**PROBLEM TO SOLVE**
Go through the entries below and copy every line that holds the word "between".

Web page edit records
++++++++
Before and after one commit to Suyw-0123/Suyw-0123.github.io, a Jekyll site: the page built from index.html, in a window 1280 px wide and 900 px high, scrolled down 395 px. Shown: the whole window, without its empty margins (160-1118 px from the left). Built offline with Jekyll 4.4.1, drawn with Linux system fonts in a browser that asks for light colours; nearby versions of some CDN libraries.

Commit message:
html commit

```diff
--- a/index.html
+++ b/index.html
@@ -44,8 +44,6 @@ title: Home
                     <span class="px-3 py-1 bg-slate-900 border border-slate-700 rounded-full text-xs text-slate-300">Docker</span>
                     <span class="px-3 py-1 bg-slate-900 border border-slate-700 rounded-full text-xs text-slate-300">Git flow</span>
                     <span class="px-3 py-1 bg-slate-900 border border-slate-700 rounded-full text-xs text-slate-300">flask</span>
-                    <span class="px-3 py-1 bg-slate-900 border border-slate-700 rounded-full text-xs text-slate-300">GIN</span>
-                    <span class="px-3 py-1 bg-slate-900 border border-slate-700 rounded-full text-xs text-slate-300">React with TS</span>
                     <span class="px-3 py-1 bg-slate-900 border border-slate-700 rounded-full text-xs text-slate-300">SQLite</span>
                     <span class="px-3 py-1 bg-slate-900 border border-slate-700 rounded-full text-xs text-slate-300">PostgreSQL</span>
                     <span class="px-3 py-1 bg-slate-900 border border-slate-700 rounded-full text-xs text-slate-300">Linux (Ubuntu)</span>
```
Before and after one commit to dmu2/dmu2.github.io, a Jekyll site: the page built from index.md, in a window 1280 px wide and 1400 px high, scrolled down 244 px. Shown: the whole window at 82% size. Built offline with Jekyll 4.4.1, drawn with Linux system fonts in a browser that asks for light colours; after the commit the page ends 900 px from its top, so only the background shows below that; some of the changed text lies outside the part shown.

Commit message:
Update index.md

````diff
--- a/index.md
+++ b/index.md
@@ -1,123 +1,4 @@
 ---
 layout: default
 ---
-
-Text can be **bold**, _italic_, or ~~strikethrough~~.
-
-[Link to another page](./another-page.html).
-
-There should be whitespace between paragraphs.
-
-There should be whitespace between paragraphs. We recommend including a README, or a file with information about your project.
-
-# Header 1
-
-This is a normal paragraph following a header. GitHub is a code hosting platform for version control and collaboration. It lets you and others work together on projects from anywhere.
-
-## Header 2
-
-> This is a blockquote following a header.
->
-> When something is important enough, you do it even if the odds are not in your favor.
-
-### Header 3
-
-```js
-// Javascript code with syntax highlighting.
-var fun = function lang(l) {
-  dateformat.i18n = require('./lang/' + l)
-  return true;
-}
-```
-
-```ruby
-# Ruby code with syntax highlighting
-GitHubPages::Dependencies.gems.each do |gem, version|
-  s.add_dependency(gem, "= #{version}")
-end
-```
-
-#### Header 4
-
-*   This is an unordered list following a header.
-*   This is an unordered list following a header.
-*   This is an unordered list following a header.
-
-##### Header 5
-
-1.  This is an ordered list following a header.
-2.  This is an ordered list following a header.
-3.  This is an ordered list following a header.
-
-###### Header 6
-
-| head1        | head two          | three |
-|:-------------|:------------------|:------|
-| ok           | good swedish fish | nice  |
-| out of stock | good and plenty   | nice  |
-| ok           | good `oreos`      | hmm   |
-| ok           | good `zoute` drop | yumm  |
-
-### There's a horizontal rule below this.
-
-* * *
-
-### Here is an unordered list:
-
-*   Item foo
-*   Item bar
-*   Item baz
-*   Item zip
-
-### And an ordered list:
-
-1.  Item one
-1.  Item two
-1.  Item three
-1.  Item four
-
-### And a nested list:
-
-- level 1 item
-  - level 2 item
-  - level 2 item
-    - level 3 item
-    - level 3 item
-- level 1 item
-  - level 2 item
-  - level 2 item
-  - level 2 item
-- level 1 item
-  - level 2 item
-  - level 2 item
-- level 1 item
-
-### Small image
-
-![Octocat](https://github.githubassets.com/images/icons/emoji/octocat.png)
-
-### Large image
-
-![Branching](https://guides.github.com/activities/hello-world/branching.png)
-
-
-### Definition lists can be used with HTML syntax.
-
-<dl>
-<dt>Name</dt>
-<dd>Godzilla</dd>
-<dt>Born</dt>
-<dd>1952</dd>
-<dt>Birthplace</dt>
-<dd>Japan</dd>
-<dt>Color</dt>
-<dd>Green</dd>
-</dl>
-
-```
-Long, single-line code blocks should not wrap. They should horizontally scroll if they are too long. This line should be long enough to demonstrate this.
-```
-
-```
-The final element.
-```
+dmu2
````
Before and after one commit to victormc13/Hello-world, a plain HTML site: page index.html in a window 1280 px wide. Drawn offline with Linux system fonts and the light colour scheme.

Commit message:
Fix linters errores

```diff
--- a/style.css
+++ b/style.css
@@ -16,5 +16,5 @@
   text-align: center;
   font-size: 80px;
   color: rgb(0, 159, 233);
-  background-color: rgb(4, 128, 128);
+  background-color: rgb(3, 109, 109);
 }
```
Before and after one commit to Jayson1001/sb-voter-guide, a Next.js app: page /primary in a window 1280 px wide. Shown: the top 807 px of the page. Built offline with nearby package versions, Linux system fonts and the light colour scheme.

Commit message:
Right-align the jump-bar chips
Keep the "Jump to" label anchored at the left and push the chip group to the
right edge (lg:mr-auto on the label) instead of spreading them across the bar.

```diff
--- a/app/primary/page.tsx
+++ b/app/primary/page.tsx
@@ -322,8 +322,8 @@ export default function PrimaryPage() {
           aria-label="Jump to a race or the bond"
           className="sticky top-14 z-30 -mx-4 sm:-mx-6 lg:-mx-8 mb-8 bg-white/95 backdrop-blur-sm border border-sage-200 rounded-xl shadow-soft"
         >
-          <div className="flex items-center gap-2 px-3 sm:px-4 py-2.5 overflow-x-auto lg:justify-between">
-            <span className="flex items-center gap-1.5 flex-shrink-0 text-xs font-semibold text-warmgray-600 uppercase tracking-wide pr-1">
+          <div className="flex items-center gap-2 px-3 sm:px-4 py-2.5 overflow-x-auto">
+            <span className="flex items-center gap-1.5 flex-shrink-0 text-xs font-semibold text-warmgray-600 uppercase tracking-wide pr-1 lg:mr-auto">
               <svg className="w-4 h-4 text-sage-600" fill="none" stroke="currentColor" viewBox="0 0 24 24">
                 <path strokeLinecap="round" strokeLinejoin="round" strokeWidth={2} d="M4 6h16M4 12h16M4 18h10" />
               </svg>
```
++++++++
**SOLUTION FOR THIS EXERCISE**
-There should be whitespace between paragraphs.
-There should be whitespace between paragraphs. We recommend including a README, or a file with information about your project.
-          <div className="flex items-center gap-2 px-3 sm:px-4 py-2.5 overflow-x-auto lg:justify-between">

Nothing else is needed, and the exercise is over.